The lawsuit contends that more than 66 million records, encompassing breaking news articles to op-eds, published on the New York Times websites and affiliated brands, were utilized to train the AI models developed by OpenAI and Microsoft. The claim alleges that the defendants have employed “almost a century’s worth of copyrighted content,” leading to significant financial harm to the New York Times.
Furthermore, the lawsuit asserts that the products developed by OpenAI and Microsoft, namely ChatGPT and Copilot, can “generate output that recites Times content verbatim, closely summarizes it, and mimics its expressive style.” This aligns with complaints from other individuals, including comedians and authors like Sarah Silverman and Julian Sancton, who have accused OpenAI of profiting from their works without proper compensation.
The New York Times sued OpenAI and Microsoft for copyright infringement, a new front in the debate over the use of published work to train AI. https://t.co/u8qZ247dCl
— The New York Times (@nytimes) December 27, 2023
An OpenAI spokesperson responded to the lawsuit by expressing the organization’s respect for the rights of content creators and owners. The spokesperson affirmed OpenAI’s commitment to collaborating with content creators to ensure they benefit from AI technology and new revenue models. The spokesperson noted that ongoing “productive conversations” were taking place between the parties and described the lawsuit as unexpected. OpenAI remains hopeful that a mutually beneficial resolution can be reached.

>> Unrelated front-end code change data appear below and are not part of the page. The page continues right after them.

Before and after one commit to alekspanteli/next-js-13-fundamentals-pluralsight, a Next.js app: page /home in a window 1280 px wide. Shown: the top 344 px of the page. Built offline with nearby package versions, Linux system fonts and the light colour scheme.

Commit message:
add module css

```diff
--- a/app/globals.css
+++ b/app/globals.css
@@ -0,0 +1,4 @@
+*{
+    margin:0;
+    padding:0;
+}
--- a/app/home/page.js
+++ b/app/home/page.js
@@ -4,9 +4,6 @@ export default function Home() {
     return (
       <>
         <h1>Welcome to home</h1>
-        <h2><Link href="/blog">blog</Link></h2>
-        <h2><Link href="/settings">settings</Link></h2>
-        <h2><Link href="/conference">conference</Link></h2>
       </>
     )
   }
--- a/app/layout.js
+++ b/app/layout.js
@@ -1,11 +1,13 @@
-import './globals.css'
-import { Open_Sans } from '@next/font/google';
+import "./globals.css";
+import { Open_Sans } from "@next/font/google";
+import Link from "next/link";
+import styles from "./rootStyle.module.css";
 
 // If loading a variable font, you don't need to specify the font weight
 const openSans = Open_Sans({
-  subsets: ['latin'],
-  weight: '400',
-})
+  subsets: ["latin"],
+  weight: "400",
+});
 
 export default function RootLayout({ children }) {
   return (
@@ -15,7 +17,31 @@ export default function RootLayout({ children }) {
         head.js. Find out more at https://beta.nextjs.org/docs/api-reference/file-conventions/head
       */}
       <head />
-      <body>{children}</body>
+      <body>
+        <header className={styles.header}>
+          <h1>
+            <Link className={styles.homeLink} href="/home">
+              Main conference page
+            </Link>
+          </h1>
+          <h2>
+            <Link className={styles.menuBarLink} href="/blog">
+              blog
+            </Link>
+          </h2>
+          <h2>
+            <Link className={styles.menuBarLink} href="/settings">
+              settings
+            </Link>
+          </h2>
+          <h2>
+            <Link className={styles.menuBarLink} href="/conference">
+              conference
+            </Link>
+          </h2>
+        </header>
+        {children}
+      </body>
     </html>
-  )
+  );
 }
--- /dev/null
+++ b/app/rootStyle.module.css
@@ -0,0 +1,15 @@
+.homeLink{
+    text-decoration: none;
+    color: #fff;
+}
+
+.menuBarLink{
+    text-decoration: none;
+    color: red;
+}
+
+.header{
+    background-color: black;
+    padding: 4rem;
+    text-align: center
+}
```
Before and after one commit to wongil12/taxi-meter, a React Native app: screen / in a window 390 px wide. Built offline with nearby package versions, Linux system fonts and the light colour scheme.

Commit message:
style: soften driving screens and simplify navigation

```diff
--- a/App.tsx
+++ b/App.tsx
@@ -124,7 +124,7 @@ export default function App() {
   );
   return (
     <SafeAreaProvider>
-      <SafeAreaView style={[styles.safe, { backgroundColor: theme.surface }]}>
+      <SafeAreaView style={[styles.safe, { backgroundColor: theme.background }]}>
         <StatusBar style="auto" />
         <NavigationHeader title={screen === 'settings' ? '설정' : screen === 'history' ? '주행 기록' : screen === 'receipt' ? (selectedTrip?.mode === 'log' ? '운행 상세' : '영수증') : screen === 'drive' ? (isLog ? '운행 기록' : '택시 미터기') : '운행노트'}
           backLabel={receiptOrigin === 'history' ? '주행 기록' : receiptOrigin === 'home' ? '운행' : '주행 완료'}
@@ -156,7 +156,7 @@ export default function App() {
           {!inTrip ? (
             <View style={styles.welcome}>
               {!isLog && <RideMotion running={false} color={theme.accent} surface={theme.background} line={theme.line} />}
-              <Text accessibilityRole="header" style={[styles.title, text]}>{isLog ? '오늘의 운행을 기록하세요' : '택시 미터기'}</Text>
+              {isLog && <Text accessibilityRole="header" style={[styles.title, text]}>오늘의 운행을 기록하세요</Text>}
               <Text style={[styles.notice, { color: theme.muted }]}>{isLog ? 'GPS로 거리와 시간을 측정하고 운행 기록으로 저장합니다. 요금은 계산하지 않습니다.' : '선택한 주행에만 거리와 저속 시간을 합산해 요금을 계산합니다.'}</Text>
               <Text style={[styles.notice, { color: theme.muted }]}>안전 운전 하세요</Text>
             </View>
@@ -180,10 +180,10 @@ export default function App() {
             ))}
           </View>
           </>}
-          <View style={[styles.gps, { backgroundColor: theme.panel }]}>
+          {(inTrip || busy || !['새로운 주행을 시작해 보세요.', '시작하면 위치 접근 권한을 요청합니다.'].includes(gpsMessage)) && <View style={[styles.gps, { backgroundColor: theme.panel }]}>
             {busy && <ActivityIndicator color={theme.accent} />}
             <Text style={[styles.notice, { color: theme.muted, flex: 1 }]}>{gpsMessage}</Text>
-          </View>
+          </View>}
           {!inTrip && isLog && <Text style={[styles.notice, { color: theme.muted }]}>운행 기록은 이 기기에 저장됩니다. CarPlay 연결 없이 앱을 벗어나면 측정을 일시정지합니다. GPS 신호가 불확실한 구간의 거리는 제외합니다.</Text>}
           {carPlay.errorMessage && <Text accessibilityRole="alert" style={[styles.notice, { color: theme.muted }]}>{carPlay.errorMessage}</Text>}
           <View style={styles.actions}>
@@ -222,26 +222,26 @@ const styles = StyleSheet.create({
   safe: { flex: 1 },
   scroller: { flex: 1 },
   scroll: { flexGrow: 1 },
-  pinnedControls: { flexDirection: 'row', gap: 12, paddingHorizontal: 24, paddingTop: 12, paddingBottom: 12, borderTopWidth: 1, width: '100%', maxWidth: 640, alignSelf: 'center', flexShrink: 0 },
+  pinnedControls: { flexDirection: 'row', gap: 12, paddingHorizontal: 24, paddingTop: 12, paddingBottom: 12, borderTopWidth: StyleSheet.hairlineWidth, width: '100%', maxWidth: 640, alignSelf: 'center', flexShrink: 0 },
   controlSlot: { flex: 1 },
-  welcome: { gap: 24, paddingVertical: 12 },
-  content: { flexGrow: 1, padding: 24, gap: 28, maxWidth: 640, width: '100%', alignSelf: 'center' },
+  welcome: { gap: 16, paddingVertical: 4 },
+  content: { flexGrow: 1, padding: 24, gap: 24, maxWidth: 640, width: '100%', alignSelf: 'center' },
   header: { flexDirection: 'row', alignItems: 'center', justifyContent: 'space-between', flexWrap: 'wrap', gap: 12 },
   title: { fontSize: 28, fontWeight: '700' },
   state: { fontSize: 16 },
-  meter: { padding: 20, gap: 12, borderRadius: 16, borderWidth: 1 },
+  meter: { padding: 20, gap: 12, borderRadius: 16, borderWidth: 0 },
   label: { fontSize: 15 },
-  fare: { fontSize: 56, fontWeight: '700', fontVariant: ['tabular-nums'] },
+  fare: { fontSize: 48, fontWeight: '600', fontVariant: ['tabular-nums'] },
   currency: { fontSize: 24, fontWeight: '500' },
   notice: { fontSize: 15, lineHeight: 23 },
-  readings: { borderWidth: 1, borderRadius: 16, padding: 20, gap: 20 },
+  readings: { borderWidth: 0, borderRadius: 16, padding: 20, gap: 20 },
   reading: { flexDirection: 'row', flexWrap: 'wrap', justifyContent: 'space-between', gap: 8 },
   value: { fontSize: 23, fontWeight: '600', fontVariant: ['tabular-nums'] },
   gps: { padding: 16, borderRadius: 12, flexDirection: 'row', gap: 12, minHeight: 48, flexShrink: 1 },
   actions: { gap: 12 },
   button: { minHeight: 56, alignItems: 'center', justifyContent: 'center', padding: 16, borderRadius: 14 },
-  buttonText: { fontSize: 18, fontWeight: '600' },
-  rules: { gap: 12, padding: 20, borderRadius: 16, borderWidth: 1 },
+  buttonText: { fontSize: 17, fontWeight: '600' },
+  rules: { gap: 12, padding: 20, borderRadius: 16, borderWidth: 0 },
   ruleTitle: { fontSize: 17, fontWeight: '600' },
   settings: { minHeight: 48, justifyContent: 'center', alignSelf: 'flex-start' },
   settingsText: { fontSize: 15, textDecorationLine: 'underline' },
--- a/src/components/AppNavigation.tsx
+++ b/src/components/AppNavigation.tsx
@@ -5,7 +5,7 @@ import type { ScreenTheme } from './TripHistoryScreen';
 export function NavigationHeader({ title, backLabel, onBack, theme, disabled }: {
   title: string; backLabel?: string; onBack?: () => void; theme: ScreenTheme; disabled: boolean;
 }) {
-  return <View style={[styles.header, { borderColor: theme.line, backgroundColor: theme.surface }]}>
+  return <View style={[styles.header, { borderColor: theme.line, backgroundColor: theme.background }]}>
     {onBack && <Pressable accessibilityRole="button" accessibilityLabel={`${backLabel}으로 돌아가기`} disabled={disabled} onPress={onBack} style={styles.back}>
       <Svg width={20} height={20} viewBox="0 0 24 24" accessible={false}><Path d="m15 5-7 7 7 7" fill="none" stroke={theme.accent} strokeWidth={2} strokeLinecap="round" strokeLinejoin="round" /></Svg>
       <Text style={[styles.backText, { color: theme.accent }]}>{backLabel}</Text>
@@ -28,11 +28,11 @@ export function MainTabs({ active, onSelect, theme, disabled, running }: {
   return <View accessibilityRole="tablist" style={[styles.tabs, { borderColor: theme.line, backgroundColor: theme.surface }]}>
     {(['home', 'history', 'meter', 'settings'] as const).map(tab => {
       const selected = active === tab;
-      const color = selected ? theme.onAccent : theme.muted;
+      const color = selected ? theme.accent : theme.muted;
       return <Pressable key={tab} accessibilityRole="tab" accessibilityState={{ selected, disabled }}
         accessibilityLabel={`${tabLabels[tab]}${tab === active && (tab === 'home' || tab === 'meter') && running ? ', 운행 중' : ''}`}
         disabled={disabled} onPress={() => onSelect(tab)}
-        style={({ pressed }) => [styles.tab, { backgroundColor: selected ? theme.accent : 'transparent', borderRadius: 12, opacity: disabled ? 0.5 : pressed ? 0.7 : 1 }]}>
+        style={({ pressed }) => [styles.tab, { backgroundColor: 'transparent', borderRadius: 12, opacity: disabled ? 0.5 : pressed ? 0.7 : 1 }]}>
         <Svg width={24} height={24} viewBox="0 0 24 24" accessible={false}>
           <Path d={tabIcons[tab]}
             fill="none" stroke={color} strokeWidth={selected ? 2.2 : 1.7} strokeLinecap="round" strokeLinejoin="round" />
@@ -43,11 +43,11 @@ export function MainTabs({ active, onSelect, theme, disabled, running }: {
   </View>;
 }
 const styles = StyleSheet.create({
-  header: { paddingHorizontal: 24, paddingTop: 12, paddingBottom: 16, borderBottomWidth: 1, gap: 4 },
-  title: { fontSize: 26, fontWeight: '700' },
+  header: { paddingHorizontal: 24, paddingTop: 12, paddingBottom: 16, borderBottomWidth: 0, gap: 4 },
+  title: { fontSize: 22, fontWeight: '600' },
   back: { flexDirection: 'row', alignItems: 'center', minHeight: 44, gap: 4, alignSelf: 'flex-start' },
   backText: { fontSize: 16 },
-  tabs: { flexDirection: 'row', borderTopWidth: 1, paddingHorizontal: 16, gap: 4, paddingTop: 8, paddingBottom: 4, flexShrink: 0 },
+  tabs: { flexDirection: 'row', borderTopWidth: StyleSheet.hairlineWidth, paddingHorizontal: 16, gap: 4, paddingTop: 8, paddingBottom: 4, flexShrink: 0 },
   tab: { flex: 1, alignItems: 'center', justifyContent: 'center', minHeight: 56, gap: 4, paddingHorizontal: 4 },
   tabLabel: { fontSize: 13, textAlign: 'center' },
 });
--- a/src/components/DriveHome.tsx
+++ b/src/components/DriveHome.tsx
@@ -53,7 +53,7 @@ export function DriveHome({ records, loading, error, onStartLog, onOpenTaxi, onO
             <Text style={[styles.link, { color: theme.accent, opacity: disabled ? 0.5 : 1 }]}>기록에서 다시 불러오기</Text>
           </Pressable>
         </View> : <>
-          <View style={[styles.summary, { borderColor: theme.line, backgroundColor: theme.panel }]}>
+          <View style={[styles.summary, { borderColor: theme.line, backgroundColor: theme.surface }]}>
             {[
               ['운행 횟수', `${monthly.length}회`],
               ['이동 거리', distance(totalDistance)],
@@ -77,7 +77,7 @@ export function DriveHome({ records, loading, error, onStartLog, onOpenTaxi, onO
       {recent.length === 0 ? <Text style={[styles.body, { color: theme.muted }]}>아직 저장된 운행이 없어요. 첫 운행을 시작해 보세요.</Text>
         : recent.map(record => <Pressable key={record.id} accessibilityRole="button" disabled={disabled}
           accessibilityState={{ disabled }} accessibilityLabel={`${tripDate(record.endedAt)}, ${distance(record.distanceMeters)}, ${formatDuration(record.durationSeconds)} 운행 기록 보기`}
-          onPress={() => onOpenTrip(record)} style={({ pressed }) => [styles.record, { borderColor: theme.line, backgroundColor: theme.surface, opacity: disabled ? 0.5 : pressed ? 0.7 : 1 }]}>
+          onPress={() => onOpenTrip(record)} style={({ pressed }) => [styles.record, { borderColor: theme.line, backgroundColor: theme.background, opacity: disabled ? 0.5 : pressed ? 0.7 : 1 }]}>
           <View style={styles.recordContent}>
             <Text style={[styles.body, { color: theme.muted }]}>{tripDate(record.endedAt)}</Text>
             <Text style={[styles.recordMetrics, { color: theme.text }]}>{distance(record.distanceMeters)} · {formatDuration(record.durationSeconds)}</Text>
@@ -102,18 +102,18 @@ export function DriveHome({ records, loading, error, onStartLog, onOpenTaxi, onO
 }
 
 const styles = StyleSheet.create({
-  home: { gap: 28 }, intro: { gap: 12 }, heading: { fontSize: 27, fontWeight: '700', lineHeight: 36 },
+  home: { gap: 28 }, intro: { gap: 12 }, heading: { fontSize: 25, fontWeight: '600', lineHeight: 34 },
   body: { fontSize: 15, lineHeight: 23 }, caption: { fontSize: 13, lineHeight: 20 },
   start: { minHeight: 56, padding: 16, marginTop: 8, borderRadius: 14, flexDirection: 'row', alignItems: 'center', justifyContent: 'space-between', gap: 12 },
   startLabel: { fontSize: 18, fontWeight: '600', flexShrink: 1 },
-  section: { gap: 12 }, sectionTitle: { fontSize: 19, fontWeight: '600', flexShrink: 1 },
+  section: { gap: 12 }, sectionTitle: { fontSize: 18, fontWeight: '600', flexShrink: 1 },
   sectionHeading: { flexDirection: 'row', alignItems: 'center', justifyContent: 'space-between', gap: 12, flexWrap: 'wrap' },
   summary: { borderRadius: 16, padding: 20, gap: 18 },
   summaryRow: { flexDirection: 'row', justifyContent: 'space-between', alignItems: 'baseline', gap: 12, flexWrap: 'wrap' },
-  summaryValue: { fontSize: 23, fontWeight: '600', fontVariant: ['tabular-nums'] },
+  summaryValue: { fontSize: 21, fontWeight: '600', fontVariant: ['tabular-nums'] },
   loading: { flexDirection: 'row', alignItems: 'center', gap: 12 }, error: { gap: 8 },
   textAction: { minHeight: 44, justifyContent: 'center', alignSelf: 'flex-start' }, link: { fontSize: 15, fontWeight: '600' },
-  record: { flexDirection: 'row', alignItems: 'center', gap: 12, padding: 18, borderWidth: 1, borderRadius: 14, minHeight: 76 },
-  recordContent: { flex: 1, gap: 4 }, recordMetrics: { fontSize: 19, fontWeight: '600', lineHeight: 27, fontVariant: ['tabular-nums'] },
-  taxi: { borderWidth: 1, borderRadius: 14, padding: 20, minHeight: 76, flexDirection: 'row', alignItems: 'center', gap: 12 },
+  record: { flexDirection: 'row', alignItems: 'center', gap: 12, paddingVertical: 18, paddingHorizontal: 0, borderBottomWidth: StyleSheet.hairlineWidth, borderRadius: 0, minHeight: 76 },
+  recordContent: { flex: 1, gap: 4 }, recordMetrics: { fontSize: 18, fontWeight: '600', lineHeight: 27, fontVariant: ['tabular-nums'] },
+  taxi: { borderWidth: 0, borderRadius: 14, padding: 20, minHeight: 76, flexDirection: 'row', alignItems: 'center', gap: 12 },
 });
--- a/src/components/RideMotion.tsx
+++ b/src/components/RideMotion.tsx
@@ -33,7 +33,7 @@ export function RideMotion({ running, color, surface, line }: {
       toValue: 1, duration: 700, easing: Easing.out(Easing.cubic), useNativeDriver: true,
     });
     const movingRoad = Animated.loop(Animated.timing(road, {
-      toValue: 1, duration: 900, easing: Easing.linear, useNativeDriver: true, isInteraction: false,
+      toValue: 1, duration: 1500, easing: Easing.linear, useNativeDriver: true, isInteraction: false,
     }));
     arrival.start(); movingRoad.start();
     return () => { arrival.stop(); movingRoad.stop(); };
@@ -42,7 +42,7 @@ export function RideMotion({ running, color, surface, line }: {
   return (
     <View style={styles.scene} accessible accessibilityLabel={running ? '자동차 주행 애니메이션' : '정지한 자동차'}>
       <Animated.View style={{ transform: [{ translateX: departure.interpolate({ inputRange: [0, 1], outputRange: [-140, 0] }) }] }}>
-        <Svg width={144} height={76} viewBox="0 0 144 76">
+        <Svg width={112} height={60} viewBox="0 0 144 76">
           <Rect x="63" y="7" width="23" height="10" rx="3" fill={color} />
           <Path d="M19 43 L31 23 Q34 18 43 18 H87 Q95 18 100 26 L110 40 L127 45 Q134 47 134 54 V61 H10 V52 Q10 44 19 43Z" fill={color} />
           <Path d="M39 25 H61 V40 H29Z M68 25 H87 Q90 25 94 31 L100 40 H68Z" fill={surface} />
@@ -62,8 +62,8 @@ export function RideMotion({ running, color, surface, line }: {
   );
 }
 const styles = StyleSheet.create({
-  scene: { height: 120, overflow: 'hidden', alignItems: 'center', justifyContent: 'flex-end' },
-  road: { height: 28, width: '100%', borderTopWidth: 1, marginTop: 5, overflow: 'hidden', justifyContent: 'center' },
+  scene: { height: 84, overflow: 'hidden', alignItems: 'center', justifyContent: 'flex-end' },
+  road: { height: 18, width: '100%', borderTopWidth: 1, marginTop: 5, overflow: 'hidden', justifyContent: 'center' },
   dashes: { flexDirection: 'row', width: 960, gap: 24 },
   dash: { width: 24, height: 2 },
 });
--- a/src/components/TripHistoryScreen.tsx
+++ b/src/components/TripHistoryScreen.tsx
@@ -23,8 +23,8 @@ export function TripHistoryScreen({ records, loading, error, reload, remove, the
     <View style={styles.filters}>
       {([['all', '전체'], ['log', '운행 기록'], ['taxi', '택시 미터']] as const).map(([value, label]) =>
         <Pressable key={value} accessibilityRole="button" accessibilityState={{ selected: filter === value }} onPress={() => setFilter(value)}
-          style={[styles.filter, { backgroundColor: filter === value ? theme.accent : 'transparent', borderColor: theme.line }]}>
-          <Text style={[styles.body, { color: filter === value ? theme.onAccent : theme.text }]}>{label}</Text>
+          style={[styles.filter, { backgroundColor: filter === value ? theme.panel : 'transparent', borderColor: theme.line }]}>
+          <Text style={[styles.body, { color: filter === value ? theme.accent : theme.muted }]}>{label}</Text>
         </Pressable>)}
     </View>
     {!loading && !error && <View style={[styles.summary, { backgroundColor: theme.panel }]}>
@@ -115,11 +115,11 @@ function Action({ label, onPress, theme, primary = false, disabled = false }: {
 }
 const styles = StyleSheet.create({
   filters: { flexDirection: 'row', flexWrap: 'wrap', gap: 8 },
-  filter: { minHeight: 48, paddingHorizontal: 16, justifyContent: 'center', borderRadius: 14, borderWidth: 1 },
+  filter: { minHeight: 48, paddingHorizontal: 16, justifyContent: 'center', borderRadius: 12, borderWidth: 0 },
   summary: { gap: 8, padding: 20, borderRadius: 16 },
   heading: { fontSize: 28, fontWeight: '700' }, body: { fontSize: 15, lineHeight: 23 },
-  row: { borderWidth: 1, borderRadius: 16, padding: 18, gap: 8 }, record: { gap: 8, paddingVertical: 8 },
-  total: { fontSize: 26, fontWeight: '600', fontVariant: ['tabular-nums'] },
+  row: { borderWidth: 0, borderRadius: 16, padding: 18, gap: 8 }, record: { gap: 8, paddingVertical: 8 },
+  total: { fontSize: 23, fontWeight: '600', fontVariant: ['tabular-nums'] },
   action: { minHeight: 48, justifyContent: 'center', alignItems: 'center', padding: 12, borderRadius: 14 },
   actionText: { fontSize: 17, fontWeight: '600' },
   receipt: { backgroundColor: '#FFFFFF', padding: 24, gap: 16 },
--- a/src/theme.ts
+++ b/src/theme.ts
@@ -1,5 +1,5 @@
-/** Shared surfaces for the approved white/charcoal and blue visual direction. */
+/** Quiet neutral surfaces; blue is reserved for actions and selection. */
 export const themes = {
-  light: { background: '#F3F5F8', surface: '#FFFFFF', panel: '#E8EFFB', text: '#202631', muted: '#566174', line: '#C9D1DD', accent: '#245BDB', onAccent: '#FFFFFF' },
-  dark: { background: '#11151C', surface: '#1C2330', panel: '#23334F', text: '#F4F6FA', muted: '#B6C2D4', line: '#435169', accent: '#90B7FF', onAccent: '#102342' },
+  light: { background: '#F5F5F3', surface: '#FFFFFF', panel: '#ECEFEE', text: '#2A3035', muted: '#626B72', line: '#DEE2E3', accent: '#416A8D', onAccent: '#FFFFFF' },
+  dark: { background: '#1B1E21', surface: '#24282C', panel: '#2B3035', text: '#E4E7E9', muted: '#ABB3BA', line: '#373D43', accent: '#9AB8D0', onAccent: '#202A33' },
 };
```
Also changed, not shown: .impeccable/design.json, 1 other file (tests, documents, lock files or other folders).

If the lawsuit progresses, it has the potential to set a precedent for other publishers to take similar legal action, potentially increasing the costs associated with training AI models for commercial purposes. Some competitors in the field, such as CNN and BBC News, have previously attempted to restrict the data that AI web crawlers can access for training and development purposes.
It remains uncertain whether The New York Times is open to entering into a licensing agreement, especially considering that previous negotiations reportedly failed, leading to the initiation of the lawsuit. On the other hand, OpenAI has recently entered into several agreements. In the current month, it reached a deal with publisher Axel Springer, involving payment for access to content, estimated to be worth millions. Additionally, as part of a three-year deal, OpenAI will use articles from Politico and Business Insider to train its next-generation AI tools. OpenAI had also previously struck a deal with the Associated Press (AP) to utilize its archival content dating back to 1985. Microsoft did not respond to a request for comment on the matter.